### [WORK ORDER]
This exercise requires an exact output of the listing, images omitted.

** PROVIDED RECORDS follows **

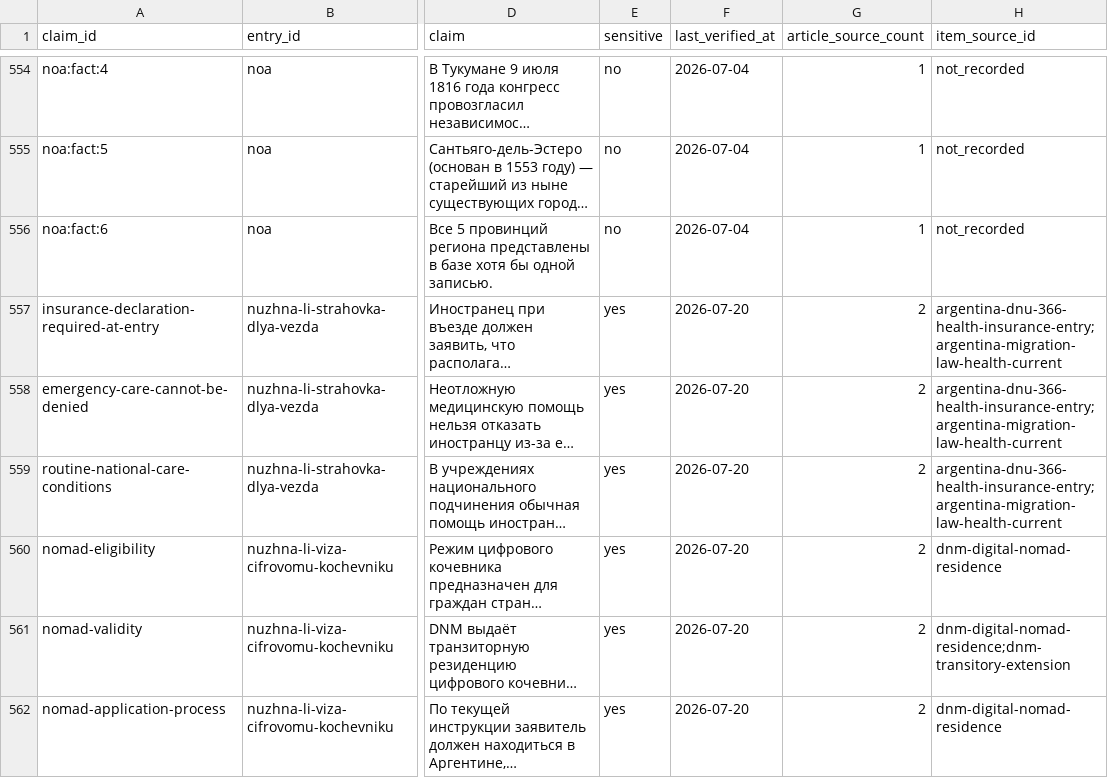
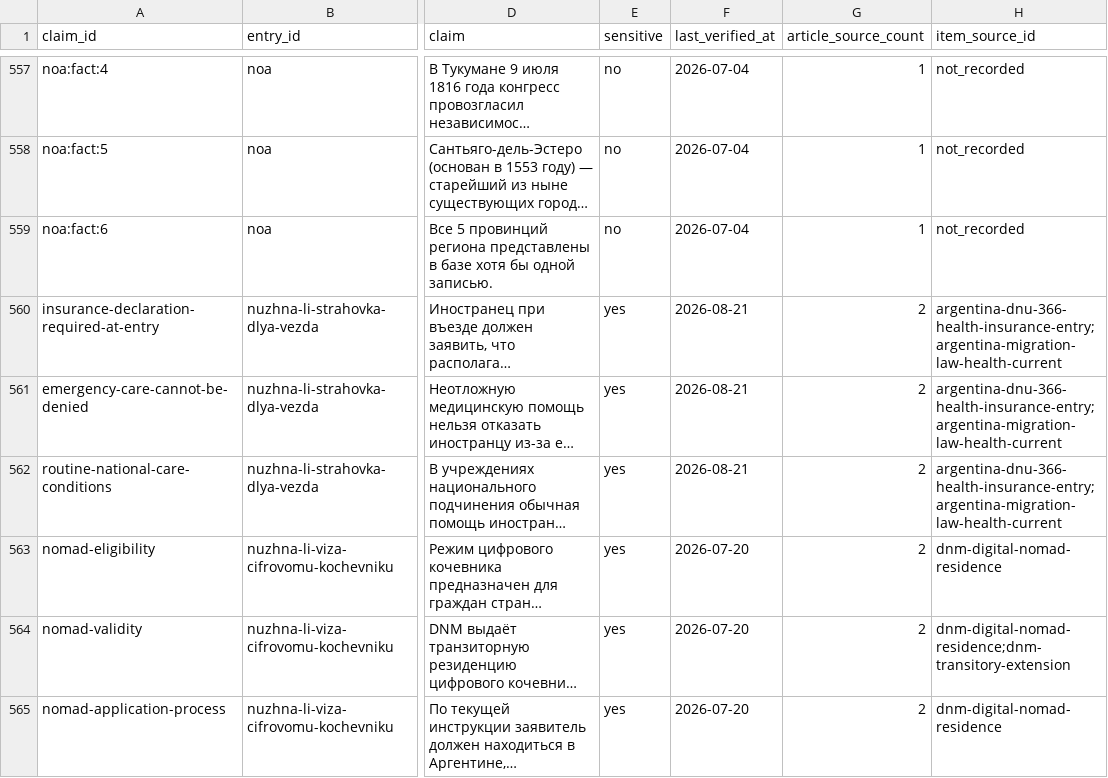
Before and after one commit to Evdokimychev/argentina-travel, a CSV file: docs/content-overhaul/claim-registry.csv, drawn as a sheet; only a part is shown, gaps mark what is left out; long unchanged cells end in …; addresses are those after the commit; the diff covers the shown part only; the diff names each change by its address in the sheet, - before the commit and + after, or states it on an @@ line.

```diff
--- a/docs/content-overhaul/claim-registry.csv
+++ b/docs/content-overhaul/claim-registry.csv
-F560:F562 (last_verified_at): 2026-07-20
+F560:F562 (last_verified_at): 2026-08-21
```
Also changed, not shown: 3 added rows and 69 edited cells elsewhere in this file, docs/content-overhaul/content-action-plan.csv, docs/content-overhaul/content-quality-score.csv, 30 other files.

** End of PROVIDED RECORDS **

### [SOLUTION TO THIS PROBLEM]
Before and after one commit to Evdokimychev/argentina-travel, a CSV file: docs/content-overhaul/claim-registry.csv, drawn as a sheet; only a part is shown, gaps mark what is left out; long unchanged cells end in …; addresses are those after the commit; the diff covers the shown part only; the diff names each change by its address in the sheet, - before the commit and + after, or states it on an @@ line.

```diff
--- a/docs/content-overhaul/claim-registry.csv
+++ b/docs/content-overhaul/claim-registry.csv
-F560:F562 (last_verified_at): 2026-07-20
+F560:F562 (last_verified_at): 2026-08-21
```
Also changed, not shown: 3 added rows and 69 edited cells elsewhere in this file, docs/content-overhaul/content-action-plan.csv, docs/content-overhaul/content-quality-score.csv, 30 other files.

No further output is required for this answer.